Try it. Give the records again exactly as written. Leave out the pictures.

Recorded data.

++++++++++++++++++++

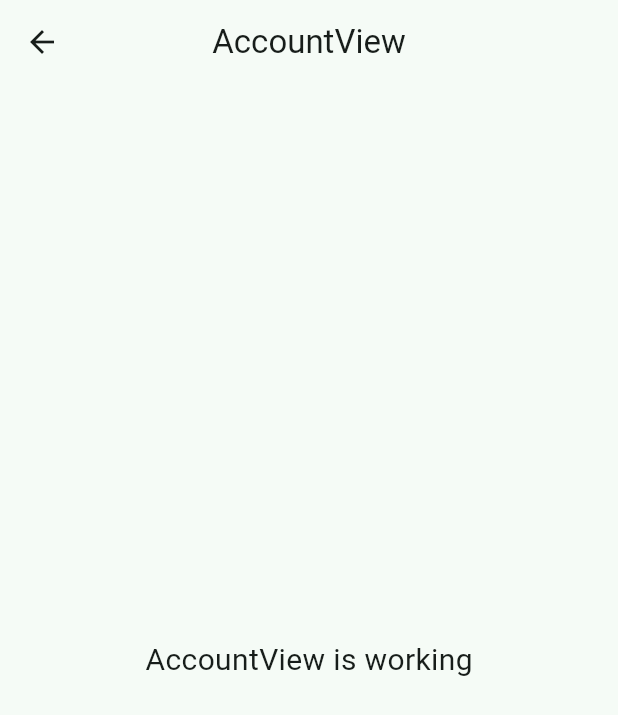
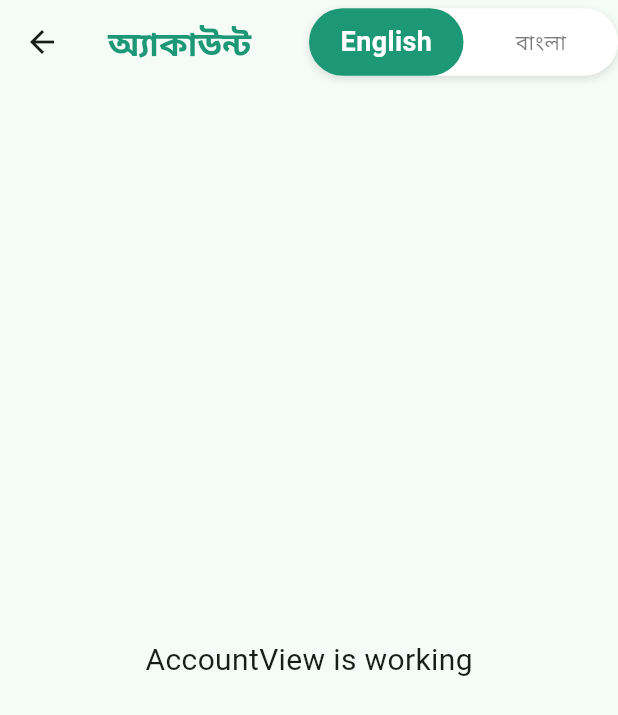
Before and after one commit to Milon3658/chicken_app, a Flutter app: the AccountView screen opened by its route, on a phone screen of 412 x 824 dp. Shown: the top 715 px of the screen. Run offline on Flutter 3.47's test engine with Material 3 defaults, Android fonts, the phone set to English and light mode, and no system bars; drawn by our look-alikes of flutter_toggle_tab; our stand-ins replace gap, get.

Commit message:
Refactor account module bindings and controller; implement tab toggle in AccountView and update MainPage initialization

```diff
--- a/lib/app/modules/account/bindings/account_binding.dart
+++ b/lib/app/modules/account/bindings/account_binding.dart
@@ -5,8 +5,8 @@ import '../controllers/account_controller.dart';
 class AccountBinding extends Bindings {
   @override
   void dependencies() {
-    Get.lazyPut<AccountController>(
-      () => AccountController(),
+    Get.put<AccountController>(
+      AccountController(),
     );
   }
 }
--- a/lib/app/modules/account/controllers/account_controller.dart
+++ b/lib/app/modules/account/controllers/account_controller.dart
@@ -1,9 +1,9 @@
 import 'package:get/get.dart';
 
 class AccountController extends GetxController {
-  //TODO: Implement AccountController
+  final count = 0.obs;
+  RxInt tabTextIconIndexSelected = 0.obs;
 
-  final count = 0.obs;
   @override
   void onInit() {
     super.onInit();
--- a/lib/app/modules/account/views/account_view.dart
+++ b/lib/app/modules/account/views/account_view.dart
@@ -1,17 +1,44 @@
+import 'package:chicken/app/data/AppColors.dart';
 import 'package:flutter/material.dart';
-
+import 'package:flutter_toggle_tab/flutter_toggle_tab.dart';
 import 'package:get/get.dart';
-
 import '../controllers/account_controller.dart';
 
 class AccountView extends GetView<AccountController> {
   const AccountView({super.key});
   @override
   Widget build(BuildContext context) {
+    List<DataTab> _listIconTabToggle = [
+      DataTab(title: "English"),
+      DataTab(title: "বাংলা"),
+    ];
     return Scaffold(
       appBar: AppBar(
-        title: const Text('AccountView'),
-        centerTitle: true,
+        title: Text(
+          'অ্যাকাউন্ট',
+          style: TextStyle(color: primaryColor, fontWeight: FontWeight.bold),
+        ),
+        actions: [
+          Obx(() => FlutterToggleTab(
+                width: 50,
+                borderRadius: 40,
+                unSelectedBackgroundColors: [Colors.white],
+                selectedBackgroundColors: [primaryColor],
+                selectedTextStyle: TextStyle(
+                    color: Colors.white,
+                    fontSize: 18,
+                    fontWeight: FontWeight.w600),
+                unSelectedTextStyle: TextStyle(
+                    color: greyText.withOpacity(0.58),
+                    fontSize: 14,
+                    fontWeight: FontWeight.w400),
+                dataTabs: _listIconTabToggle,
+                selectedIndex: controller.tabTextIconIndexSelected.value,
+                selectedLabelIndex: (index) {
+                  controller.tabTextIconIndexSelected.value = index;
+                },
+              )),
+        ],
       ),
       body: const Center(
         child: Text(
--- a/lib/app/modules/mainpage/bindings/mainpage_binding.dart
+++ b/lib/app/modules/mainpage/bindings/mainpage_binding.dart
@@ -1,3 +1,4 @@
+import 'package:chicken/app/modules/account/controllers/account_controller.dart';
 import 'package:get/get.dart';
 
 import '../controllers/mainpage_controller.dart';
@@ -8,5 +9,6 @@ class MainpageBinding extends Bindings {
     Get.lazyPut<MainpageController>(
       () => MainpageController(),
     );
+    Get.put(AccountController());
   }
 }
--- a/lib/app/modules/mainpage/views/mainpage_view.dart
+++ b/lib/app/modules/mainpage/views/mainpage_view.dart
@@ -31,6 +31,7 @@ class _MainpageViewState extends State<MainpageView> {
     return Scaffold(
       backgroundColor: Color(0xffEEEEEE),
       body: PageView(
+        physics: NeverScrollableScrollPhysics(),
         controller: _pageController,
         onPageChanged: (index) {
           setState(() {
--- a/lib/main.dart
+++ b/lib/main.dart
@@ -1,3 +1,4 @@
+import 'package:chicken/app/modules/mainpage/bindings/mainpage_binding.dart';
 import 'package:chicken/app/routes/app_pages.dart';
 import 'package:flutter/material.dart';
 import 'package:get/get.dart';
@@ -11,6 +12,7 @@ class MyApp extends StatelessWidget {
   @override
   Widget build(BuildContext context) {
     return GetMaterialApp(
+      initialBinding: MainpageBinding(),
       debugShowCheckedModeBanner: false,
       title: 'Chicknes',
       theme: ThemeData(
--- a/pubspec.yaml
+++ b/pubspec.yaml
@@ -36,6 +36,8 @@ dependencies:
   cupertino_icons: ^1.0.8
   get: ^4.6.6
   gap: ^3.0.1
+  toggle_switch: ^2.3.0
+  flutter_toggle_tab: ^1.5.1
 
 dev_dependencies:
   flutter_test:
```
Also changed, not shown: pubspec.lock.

++++++++++++++++++++

Expected output.
Before and after one commit to Milon3658/chicken_app, a Flutter app: the AccountView screen opened by its route, on a phone screen of 412 x 824 dp. Shown: the top 715 px of the screen. Run offline on Flutter 3.47's test engine with Material 3 defaults, Android fonts, the phone set to English and light mode, and no system bars; drawn by our look-alikes of flutter_toggle_tab; our stand-ins replace gap, get.

Commit message:
Refactor account module bindings and controller; implement tab toggle in AccountView and update MainPage initialization

```diff
--- a/lib/app/modules/account/bindings/account_binding.dart
+++ b/lib/app/modules/account/bindings/account_binding.dart
@@ -5,8 +5,8 @@ import '../controllers/account_controller.dart';
 class AccountBinding extends Bindings {
   @override
   void dependencies() {
-    Get.lazyPut<AccountController>(
-      () => AccountController(),
+    Get.put<AccountController>(
+      AccountController(),
     );
   }
 }
--- a/lib/app/modules/account/controllers/account_controller.dart
+++ b/lib/app/modules/account/controllers/account_controller.dart
@@ -1,9 +1,9 @@
 import 'package:get/get.dart';
 
 class AccountController extends GetxController {
-  //TODO: Implement AccountController
+  final count = 0.obs;
+  RxInt tabTextIconIndexSelected = 0.obs;
 
-  final count = 0.obs;
   @override
   void onInit() {
     super.onInit();
--- a/lib/app/modules/account/views/account_view.dart
+++ b/lib/app/modules/account/views/account_view.dart
@@ -1,17 +1,44 @@
+import 'package:chicken/app/data/AppColors.dart';
 import 'package:flutter/material.dart';
-
+import 'package:flutter_toggle_tab/flutter_toggle_tab.dart';
 import 'package:get/get.dart';
-
 import '../controllers/account_controller.dart';
 
 class AccountView extends GetView<AccountController> {
   const AccountView({super.key});
   @override
   Widget build(BuildContext context) {
+    List<DataTab> _listIconTabToggle = [
+      DataTab(title: "English"),
+      DataTab(title: "বাংলা"),
+    ];
     return Scaffold(
       appBar: AppBar(
-        title: const Text('AccountView'),
-        centerTitle: true,
+        title: Text(
+          'অ্যাকাউন্ট',
+          style: TextStyle(color: primaryColor, fontWeight: FontWeight.bold),
+        ),
+        actions: [
+          Obx(() => FlutterToggleTab(
+                width: 50,
+                borderRadius: 40,
+                unSelectedBackgroundColors: [Colors.white],
+                selectedBackgroundColors: [primaryColor],
+                selectedTextStyle: TextStyle(
+                    color: Colors.white,
+                    fontSize: 18,
+                    fontWeight: FontWeight.w600),
+                unSelectedTextStyle: TextStyle(
+                    color: greyText.withOpacity(0.58),
+                    fontSize: 14,
+                    fontWeight: FontWeight.w400),
+                dataTabs: _listIconTabToggle,
+                selectedIndex: controller.tabTextIconIndexSelected.value,
+                selectedLabelIndex: (index) {
+                  controller.tabTextIconIndexSelected.value = index;
+                },
+              )),
+        ],
       ),
       body: const Center(
         child: Text(
--- a/lib/app/modules/mainpage/bindings/mainpage_binding.dart
+++ b/lib/app/modules/mainpage/bindings/mainpage_binding.dart
@@ -1,3 +1,4 @@
+import 'package:chicken/app/modules/account/controllers/account_controller.dart';
 import 'package:get/get.dart';
 
 import '../controllers/mainpage_controller.dart';
@@ -8,5 +9,6 @@ class MainpageBinding extends Bindings {
     Get.lazyPut<MainpageController>(
       () => MainpageController(),
     );
+    Get.put(AccountController());
   }
 }
--- a/lib/app/modules/mainpage/views/mainpage_view.dart
+++ b/lib/app/modules/mainpage/views/mainpage_view.dart
@@ -31,6 +31,7 @@ class _MainpageViewState extends State<MainpageView> {
     return Scaffold(
       backgroundColor: Color(0xffEEEEEE),
       body: PageView(
+        physics: NeverScrollableScrollPhysics(),
         controller: _pageController,
         onPageChanged: (index) {
           setState(() {
--- a/lib/main.dart
+++ b/lib/main.dart
@@ -1,3 +1,4 @@
+import 'package:chicken/app/modules/mainpage/bindings/mainpage_binding.dart';
 import 'package:chicken/app/routes/app_pages.dart';
 import 'package:flutter/material.dart';
 import 'package:get/get.dart';
@@ -11,6 +12,7 @@ class MyApp extends StatelessWidget {
   @override
   Widget build(BuildContext context) {
     return GetMaterialApp(
+      initialBinding: MainpageBinding(),
       debugShowCheckedModeBanner: false,
       title: 'Chicknes',
       theme: ThemeData(
--- a/pubspec.yaml
+++ b/pubspec.yaml
@@ -36,6 +36,8 @@ dependencies:
   cupertino_icons: ^1.0.8
   get: ^4.6.6
   gap: ^3.0.1
+  toggle_switch: ^2.3.0
+  flutter_toggle_tab: ^1.5.1
 
 dev_dependencies:
   flutter_test:
```
Also changed, not shown: pubspec.lock.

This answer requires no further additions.